:: What you will do ::
Filter the records for "stylesheet" and keep each line that has it.

START Data to use

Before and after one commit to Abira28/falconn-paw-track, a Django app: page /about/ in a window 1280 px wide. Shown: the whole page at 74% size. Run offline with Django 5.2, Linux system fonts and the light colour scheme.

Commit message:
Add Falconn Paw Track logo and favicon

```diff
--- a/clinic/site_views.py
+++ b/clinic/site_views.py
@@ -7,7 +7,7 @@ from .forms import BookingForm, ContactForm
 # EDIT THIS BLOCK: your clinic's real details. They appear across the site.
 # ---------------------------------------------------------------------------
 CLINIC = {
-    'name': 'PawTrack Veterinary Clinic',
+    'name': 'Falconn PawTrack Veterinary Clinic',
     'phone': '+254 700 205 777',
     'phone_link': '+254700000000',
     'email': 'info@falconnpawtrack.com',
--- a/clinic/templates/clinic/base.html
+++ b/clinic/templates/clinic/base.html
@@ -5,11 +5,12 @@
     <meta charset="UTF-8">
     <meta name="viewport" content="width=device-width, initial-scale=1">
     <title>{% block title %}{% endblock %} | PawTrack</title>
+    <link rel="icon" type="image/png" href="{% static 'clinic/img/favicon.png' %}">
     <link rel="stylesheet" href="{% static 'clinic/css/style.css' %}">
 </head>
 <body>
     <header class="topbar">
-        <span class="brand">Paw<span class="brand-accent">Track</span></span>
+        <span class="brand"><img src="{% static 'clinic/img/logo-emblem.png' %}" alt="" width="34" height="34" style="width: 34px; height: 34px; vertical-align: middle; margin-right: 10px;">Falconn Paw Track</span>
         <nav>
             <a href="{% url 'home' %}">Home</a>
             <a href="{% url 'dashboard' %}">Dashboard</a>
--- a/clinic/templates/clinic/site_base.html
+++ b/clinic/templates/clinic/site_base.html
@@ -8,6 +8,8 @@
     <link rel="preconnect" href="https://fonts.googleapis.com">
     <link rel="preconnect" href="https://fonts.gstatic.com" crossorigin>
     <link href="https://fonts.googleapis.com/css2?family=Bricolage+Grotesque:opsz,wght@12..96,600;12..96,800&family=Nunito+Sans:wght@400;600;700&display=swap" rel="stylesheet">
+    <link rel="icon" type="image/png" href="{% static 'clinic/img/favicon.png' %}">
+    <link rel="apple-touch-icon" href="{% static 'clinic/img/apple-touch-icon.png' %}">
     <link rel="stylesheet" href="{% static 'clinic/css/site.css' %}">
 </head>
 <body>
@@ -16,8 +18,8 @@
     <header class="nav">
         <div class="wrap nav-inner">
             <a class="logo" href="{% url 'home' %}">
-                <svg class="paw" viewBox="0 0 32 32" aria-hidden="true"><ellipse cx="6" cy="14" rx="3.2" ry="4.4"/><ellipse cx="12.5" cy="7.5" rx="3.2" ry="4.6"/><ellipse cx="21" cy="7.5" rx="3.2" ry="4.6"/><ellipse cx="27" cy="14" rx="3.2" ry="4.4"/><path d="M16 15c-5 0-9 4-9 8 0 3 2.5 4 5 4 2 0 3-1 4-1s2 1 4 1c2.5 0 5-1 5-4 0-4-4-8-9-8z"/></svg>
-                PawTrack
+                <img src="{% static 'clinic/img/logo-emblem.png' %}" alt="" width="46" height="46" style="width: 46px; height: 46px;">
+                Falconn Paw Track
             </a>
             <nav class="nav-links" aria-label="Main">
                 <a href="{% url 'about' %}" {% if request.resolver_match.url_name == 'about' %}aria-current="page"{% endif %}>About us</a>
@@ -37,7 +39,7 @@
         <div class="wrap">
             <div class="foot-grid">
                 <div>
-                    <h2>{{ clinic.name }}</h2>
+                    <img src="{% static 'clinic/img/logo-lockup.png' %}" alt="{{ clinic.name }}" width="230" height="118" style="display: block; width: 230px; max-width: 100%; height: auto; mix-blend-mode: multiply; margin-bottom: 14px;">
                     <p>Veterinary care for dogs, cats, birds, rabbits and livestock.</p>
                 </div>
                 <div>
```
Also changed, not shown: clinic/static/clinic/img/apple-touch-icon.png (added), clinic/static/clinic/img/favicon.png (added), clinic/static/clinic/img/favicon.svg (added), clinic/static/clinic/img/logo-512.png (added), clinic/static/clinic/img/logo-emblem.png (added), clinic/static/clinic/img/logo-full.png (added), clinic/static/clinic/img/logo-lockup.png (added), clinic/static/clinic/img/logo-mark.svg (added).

END Data to use

:: Answer below ::
     <link rel="stylesheet" href="{% static 'clinic/css/style.css' %}">
     <link href="https://fonts.googleapis.com/css2?family=Bricolage+Grotesque:opsz,wght@12..96,600;12..96,800&family=Nunito+Sans:wght@400;600;700&display=swap" rel="stylesheet">
     <link rel="stylesheet" href="{% static 'clinic/css/site.css' %}">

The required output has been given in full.